Learn English Through Football Podcast: The Pecking Order
On today’s show I’ll be talking about some phrases connected with players who are not ‘starters’. These players are not in the first 11, but they are trying hard to get into the starting 11.
Here is an example from the Irish Mirror talking about the England team: ‘Rooney reckons the teenager (Mason Greenwood) is more of a natural goalscorer than Rashford and deserves to be second in the pecking order.’ Here Wayne Rooney, ex Manchester United and England striker is saying that Greenwood should be considered as the next choice striker, after Kane.
Stinger: You are listening to languagecaster.com (in Welsh)
OK, next we have two phrases to describe a player who has moved up the pecking order. The phrases are ‘push for a place‘ and ‘knock on the door‘.
Push for a place
The first phrase, push for a place, means a player is trying really hard in training to get a start int he first team. They are playing very well, which puts pressure on the manager. the manager has to decide whether to reward the effort of the player pushing for a place, and choose them for the team.

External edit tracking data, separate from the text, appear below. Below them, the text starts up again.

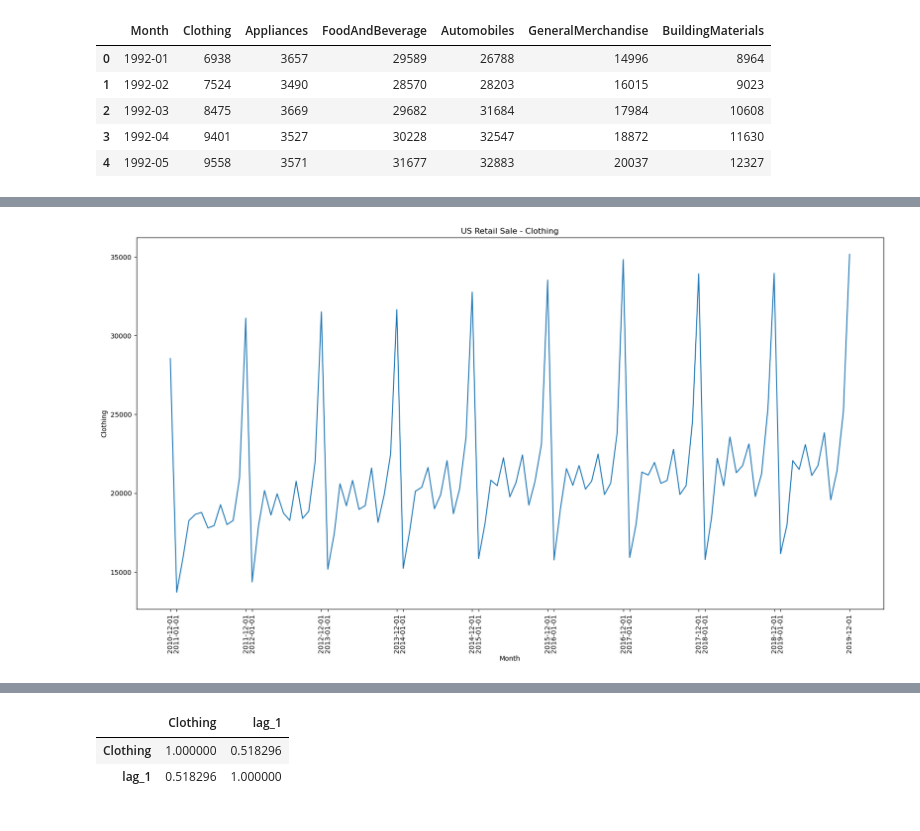
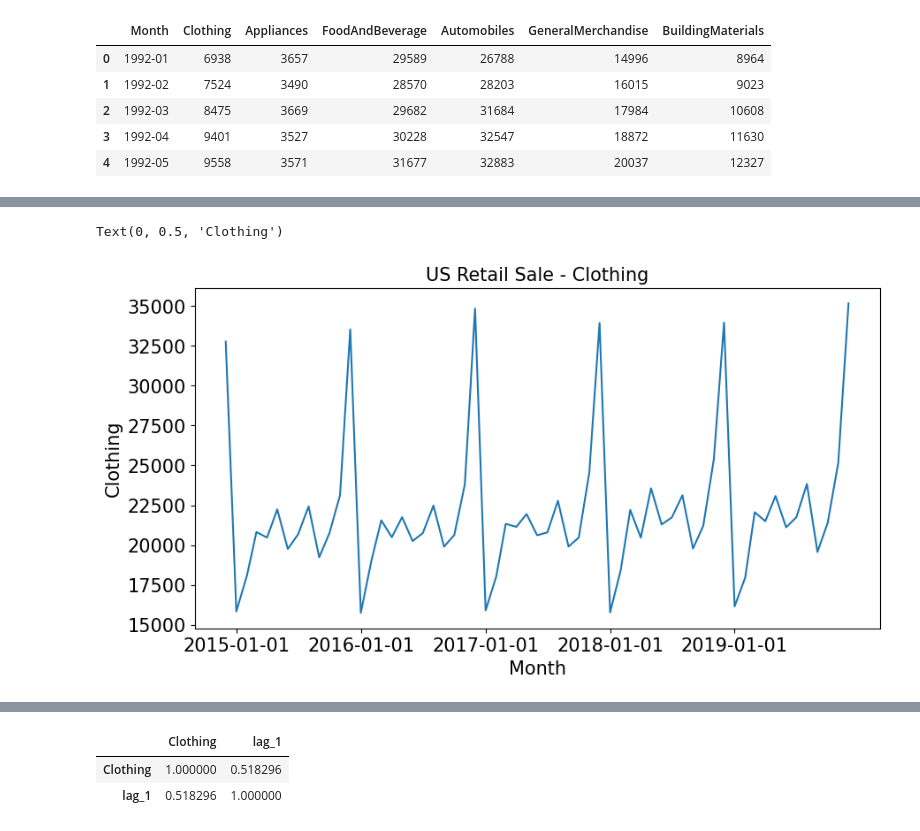
Before and after one commit to lhduc94/timeseries, a Jupyter notebook: notebooks/seasonal.ipynb, the cells around one changed output, grey strips where cells are left out. Saved outputs shown, nothing was run; the diff lists cells and outputs as text; code cells hidden in the pictures.

```diff
--- a/notebooks/seasonal.ipynb
+++ b/notebooks/seasonal.ipynb
@@ -15,7 +15,7 @@ df.head()
 # %%
 df['Month'] = pd.to_datetime(df['Month'])
 # %%
-data = df[df.Month>=pd.to_datetime('2010-12-01')]
+data = df[df.Month>=pd.to_datetime('2014-12-01')]
 # %%
 data
 # %% [output]
@@ -42,20 +40,19 @@ array(['2010-12-01T00:00:00.000000000', '2011-12-01T00:00:00.000000000',
        '2018-12-01T00:00:00.000000000', '2019-12-01T00:00:00.000000000'],
       dtype='datetime64[ns]')
 # %%
-plt.figure(figsize=(20,10))
+plt.figure(figsize=(10,5))
 sns.lineplot(x='Month', y='Clothing', data=data)
-plt.title("US Retail Sale - Clothing")
-_ = plt.xticks(sorted(['2010-12-01T00:00:00.000000000', '2011-12-01T00:00:00.000000000',
-       '2012-12-01T00:00:00.000000000', '2013-12-01T00:00:00.000000000',
-       '2014-12-01T00:00:00.000000000', '2015-12-01T00:00:00.000000000',
-       '2016-12-01T00:00:00.000000000', '2017-12-01T00:00:00.000000000',
-       '2018-12-01T00:00:00.000000000', '2019-12-01T00:00:00.000000000']+['2011-01-01T00:00:00.000000000', '2012-01-01T00:00:00.000000000',
-       '2013-01-01T00:00:00.000000000', '2014-01-01T00:00:00.000000000',
+plt.title("US Retail Sale - Clothing", fontsize=15)
+_ = plt.xticks(sorted([
        '2015-01-01T00:00:00.000000000', '2016-01-01T00:00:00.000000000',
        '2017-01-01T00:00:00.000000000', '2018-01-01T00:00:00.000000000',
-       '2019-01-01T00:00:00.000000000']), rotation=90)
+       '2019-01-01T00:00:00.000000000']),fontsize=15)
+plt.xlabel('Month',fontsize=15)
+plt.yticks(fontsize=15)
+plt.ylabel('Clothing',fontsize=15)
 # %% [output]
+Text(0, 0.5, 'Clothing')
-[figure, old version]
+[figure, new version]
 # %%
 df = df[['Month',"Clothing"]]
 # %%
```
Also changed, not shown: parts of 23 cells of this notebook, 9 other files.
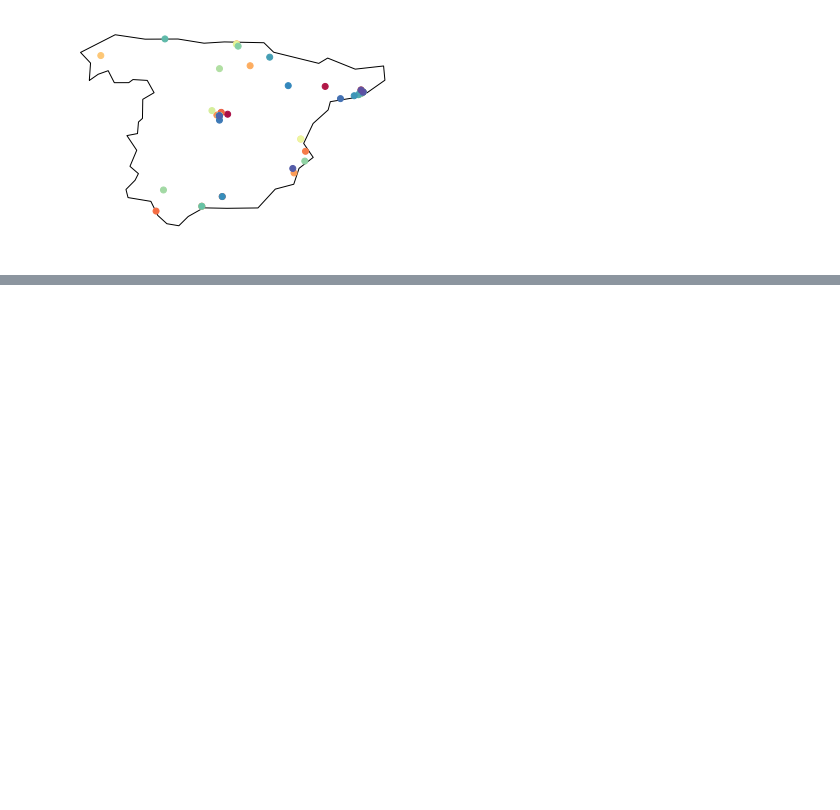
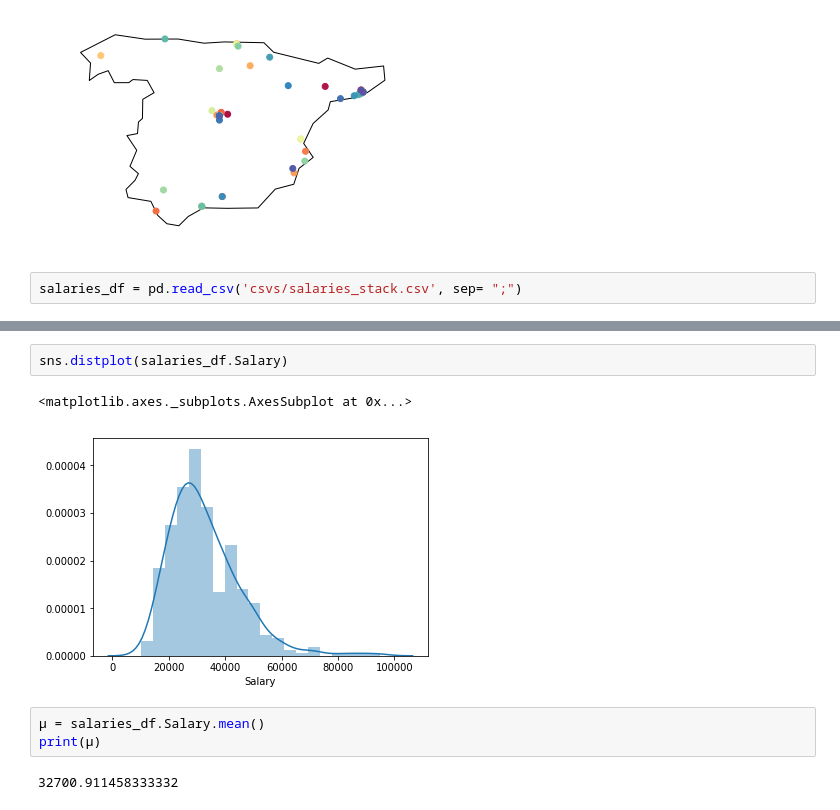
Before and after one commit to jbe1992/your-own-project, a Jupyter notebook: Project.ipynb, the cells around one changed output, grey strips where cells are left out. Saved outputs shown, nothing was run; the diff lists cells and outputs as text; blank space fills up the shorter version.

```diff
--- a/Project.ipynb
+++ b/Project.ipynb
@@ -249,3 +285,5 @@ ax.set_axis_off()
 plt.show()
 # %% [output]
 [figure]
+# %%
+salaries_df = pd.read_csv('csvs/salaries_stack.csv', sep= ";")
@@ -251,0 +304,10 @@ plt.show()
+# %%
+sns.distplot(salaries_df.Salary)
+# %% [output]
+<matplotlib.axes._subplots.AxesSubplot at 0x...>
+[figure, added]
+# %%
+µ = salaries_df.Salary.mean()
+print(µ)
+# %% [output]
+32700.911458333332
```
Also changed, not shown: parts of 10 cells of this notebook.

Here’s a BBC headline with an example from 2018 about the 18-year Ben Woodburn, then at Liverpool: ‘Wales boss Ryan Giggs is expecting Liverpool’s Ben Woodburn to be pushing for a first-team place next season.’
Knock on the door
The next phrase is knock on the door, which means a player is doing well in training, has maybe caught the manager’s eye, and should be considered for the first team. In this phrase, the ‘door‘ means the manager’s door, so the image is of a player knocking on the manager’s door to say they are ready for the first team.
Here is an example from the Liverpool Echo : “Jurgen Klopp has highlighted four Liverpool youngsters who are knocking on the door of the first team.” This line means that some youth players are close to the first team; they are close to opening the door to a starting place in the first team.
Another meaning of knock on the door is used in a game to describe a team putting pressure on their opponent and close to scoring – the ‘door’ on this case is the opponent’s defence.
Stinger: You are listening to languagecaster.com (Vasco da Gama fan)
So, there we have three phrases talking about players close to the first team: pecking order, push for a place and knock on the door.
Join Damian and me next year for more on the language of football. Have a happy, healthy and peaceful new year! Ta-ra!